● **Exercise objective**
Copy each entry below unchanged; the images do not go in the copy.

Start of Dataset excerpts

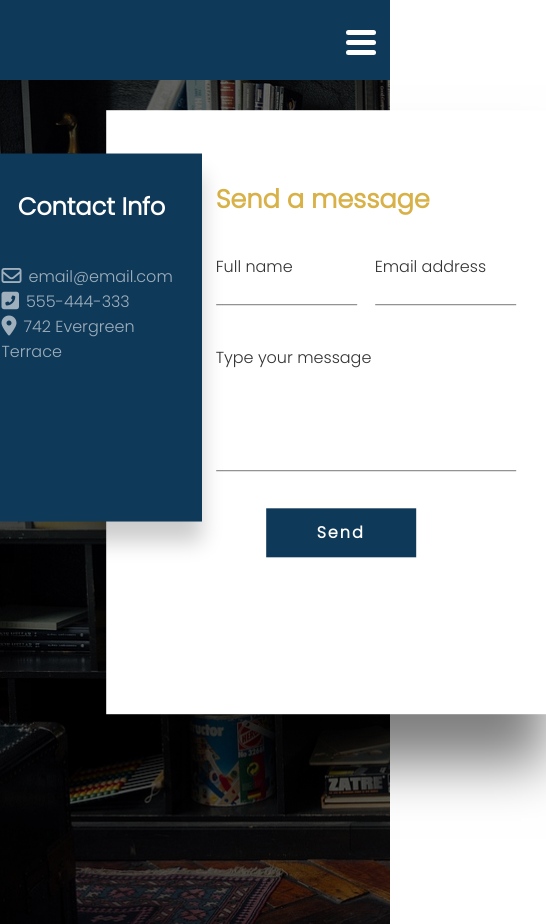
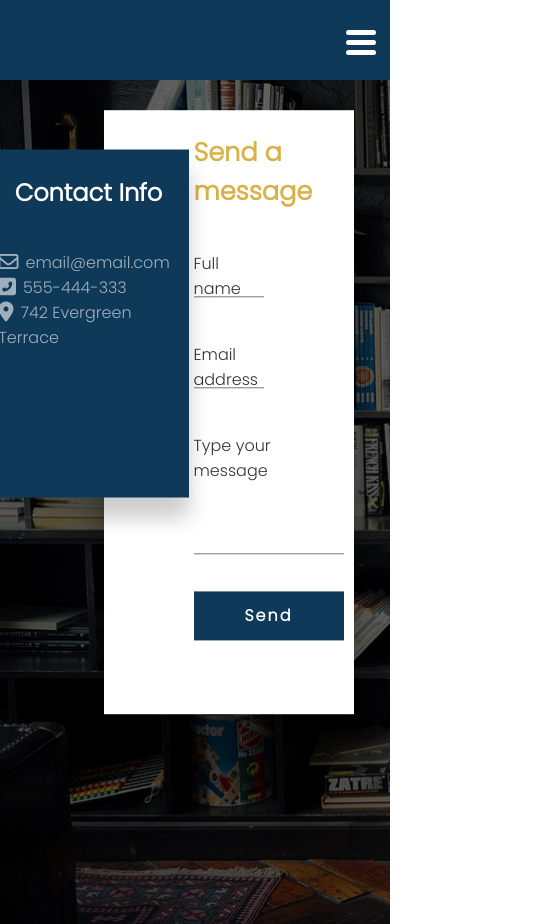
Before and after one commit to seObando19/books4U, a React (Create React App) app in the folder frontend/: page /contact in a window 390 px wide. Shown: the whole page, 546 px wide, since content can reach past the window. Built offline with nearby package versions, Linux system fonts and the light colour scheme.

Commit message:
adding another mediaquery for small screens

```diff
--- a/frontend/src/css/contact.css
+++ b/frontend/src/css/contact.css
@@ -94,7 +94,7 @@
 }
 
 .inputBox input, .inputBox textarea{
-  width: 100% !important;
+  width: 100%;
   padding: 5px 0;
   font-size: 1rem;
   resize: none;
@@ -197,3 +197,33 @@
     padding-left: 5px;
   }
 }
+
+@media screen and (max-width: 580px){
+  div.formBox{
+    flex-direction: column;
+    padding-top: 0;
+    transform: translateY(-10%);
+    width: 100%;
+  }
+  .contact-form{
+    padding-right: 10px;
+    padding-left: 90px;
+    width: 150px;
+    transform: translate(-22%,5%);
+  }
+  .contact-form h2{
+    transform: translateY(-60%);
+  }
+  .contact-info{
+    padding: 5px;
+  }
+  .inputBox  input, .inputBox textarea{
+    width: 100%;
+  }
+  .inputBox.w100{
+    width: 100%;
+  }
+  #button1{
+    margin-left: 0;
+  }
+}
```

End of Dataset excerpts

● **Exercise result**
Before and after one commit to seObando19/books4U, a React (Create React App) app in the folder frontend/: page /contact in a window 390 px wide. Shown: the whole page, 546 px wide, since content can reach past the window. Built offline with nearby package versions, Linux system fonts and the light colour scheme.

Commit message:
adding another mediaquery for small screens

```diff
--- a/frontend/src/css/contact.css
+++ b/frontend/src/css/contact.css
@@ -94,7 +94,7 @@
 }
 
 .inputBox input, .inputBox textarea{
-  width: 100% !important;
+  width: 100%;
   padding: 5px 0;
   font-size: 1rem;
   resize: none;
@@ -197,3 +197,33 @@
     padding-left: 5px;
   }
 }
+
+@media screen and (max-width: 580px){
+  div.formBox{
+    flex-direction: column;
+    padding-top: 0;
+    transform: translateY(-10%);
+    width: 100%;
+  }
+  .contact-form{
+    padding-right: 10px;
+    padding-left: 90px;
+    width: 150px;
+    transform: translate(-22%,5%);
+  }
+  .contact-form h2{
+    transform: translateY(-60%);
+  }
+  .contact-info{
+    padding: 5px;
+  }
+  .inputBox  input, .inputBox textarea{
+    width: 100%;
+  }
+  .inputBox.w100{
+    width: 100%;
+  }
+  #button1{
+    margin-left: 0;
+  }
+}
```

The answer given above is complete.